Despite those challenges, business owners seem to love their independence. Asked what they found most satisfying, typical comments included: “Everything about my company has been great this year and my profits have been skyrocketing. I love being a self employed businesswoman and being able to see my business grow before my own eyes.” Another lauded "the pride of being self-employed and not being on government welfare.” And still another said, “It’s mine. It’s my business and it’s what I make of it and I get to do what I love doing and make money at it.”

The core questions forming Mechanics Bank’s Business Optimism Index—all of which will continue to be asked in future surveys—were designed to illuminate business owners’ intentions regarding their own businesses and their expectations of some of the external forces that create the environment in which they operate. One set of questions asked how likely they were over the course of the next year to hire, reduce or replace staff with temporary contractors; invest in new equipment or develop new product or service lines; have increased sales/revenue or profits; expand to new domestic or international markets; and borrow to finance expansion.

Responses to most of these questions yielded general agreement across such dimensions as county and industry. But technology companies were most likely to develop new products or services in the next 12 months, followed by manufacturing companies and wholesalers. Technology companies, manufacturing companies and wholesalers also were more likely to develop export markets than were any other types of businesses.

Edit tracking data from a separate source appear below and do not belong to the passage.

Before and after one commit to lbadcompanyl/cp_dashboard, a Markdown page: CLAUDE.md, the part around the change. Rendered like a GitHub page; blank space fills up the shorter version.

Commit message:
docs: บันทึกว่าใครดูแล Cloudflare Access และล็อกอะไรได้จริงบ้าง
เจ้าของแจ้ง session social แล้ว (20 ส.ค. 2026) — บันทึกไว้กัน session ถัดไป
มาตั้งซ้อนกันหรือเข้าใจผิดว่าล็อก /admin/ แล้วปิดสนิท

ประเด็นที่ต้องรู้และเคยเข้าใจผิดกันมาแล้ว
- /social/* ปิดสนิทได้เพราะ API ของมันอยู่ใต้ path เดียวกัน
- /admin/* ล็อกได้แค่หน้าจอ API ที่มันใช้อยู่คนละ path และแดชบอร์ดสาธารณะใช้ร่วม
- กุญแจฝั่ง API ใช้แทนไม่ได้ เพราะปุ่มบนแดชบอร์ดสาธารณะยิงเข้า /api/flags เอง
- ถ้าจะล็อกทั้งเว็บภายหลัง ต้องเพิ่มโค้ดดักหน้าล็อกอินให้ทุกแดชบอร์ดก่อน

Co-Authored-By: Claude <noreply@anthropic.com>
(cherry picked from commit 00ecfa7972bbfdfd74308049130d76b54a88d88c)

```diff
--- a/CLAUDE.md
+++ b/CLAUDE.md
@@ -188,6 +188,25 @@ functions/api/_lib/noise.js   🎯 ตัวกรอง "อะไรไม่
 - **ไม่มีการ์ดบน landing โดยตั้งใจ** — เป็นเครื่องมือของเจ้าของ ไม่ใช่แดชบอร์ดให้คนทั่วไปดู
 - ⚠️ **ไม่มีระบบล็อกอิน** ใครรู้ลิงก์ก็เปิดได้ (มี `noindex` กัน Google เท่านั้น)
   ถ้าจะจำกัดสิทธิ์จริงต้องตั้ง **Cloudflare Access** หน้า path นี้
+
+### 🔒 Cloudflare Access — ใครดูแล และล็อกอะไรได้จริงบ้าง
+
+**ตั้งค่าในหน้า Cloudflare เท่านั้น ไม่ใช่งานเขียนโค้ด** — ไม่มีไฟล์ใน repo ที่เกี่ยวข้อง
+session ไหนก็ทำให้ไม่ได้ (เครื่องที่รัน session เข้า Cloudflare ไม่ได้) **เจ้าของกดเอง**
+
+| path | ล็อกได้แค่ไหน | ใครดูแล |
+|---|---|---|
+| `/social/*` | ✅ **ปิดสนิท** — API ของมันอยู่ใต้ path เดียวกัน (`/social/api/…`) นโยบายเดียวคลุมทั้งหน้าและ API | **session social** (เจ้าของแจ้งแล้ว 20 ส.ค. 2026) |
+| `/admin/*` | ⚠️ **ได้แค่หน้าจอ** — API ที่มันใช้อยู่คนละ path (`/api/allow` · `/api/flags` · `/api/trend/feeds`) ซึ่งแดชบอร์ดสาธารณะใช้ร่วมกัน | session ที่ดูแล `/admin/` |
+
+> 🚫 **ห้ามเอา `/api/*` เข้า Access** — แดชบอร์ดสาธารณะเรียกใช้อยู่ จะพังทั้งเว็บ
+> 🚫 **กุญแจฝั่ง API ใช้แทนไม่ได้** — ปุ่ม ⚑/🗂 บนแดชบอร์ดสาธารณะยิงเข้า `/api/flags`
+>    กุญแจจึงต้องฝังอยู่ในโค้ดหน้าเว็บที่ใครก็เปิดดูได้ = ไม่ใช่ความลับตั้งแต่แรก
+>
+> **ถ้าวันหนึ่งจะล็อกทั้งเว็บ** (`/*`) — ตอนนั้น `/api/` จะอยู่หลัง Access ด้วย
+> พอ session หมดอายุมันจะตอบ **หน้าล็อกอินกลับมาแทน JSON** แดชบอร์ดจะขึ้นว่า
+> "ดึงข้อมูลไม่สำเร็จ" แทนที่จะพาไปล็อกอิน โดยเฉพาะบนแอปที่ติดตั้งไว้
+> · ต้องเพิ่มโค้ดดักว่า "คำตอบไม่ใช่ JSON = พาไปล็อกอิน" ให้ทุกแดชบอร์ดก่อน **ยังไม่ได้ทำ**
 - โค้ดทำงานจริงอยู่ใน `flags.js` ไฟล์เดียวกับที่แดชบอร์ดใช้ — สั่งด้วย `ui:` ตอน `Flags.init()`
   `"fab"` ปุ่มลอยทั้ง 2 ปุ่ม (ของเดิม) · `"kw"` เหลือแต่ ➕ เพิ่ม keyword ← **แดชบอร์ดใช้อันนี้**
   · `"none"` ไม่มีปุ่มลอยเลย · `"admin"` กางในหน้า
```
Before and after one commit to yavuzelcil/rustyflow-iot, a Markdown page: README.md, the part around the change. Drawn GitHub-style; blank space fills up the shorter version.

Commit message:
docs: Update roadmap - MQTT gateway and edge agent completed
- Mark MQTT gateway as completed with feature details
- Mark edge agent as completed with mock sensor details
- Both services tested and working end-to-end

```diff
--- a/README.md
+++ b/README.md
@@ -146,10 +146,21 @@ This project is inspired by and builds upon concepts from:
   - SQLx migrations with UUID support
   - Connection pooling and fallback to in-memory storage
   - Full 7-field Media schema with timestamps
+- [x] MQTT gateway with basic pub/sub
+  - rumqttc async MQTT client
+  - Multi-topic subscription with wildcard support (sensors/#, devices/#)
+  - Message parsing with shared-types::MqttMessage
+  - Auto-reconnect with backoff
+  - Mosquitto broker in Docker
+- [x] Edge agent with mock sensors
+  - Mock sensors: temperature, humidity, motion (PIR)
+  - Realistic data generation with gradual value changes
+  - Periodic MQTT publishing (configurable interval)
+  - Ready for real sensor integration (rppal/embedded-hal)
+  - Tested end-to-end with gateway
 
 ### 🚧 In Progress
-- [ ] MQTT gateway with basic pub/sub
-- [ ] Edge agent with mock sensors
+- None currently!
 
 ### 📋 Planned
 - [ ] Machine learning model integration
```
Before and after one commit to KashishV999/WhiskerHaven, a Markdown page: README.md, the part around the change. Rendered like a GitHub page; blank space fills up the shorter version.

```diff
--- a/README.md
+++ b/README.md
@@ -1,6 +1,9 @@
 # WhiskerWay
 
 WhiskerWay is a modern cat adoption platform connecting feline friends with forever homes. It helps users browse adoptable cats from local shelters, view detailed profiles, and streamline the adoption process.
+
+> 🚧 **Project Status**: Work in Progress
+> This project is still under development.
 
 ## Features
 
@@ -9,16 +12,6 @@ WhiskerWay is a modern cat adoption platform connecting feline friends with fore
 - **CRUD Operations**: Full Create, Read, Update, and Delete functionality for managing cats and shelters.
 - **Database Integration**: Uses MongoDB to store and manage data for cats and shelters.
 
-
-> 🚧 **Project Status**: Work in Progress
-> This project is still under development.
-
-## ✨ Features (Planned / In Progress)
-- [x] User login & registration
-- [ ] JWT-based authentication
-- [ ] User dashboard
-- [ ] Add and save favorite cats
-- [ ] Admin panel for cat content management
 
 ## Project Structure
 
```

Another set of Index questions measured owners’ expectations of the governmental, regulatory and institutional environments in which they operate—and predictably, these drew the least optimistic responses of the overall study. Across the board, business owners and managers by large margins expected things to get worse over the course of the coming year, with the cost of employee benefits (78%), transportation issues (71%) and Workers Compensation (66%) at the top of the list. Sixty percent also anticipate a worsening local regulatory environment. These expectations held consistently by geography, industry and size of the business.

“The overall picture created by these responses is one of little faith that government at either the local or the state level will improve business conditions or reduce the constraints under which business people labor,” said Buster. “These findings make it abundantly clear that the optimism that business people feel is firmly grounded in their own business skills and talents and in their own abilities to succeed in a difficult environment.”

Almost half (48.8%) the businesses surveyed provide health benefits, with the lowest percentage in the retail industry and the highest in the transportation, communications and utilities industries. Interestingly, only 53% of healthcare businesses surveyed provided healthcare benefits for employees. Generally, businesses that have been in business longer are more likely to offer healthcare benefits than are newer businesses. But surprisingly, very few (9%) respondents indicated they have changed their benefits in the past year—despite a nationwide trend to do so—and the majority of those had added rather than decreased benefits.

About Mechanics Bank:

Mechanics Bank, headquartered in Richmond, California, celebrates a century of innovative community banking this year. An independent community bank with almost $2.5 billion in assets, it has become one of the largest banks headquartered in the San Francisco Bay Area.

Mechanics Bank’s Northern California Business Optimism Index is based on a telephone survey of 1,214 conducted in February and March, 2005, of randomly selected owners and senior managers of businesses with annual revenues ranging from $50,000 to $20,000,000. Survey results are accurate to within ± 2.8 percent at the 95% confidence level. The Optimism Index defines 17 business indicators that represent Optimism in business. Periodic tracking of those indicators will allow Mechanics Bank to analyze and report upon future increases and decreases in Optimism over time. The survey was conducted for Mechanics Bank by Seldin Research, an independent market research company located in Half Moon Bay.



Press contacts:
Ms. Hatti Hamlin
925.872.4328
HattiHamlin@aol.com

Mr. David Louis
510.741.3328
David_Louis@mechbank.com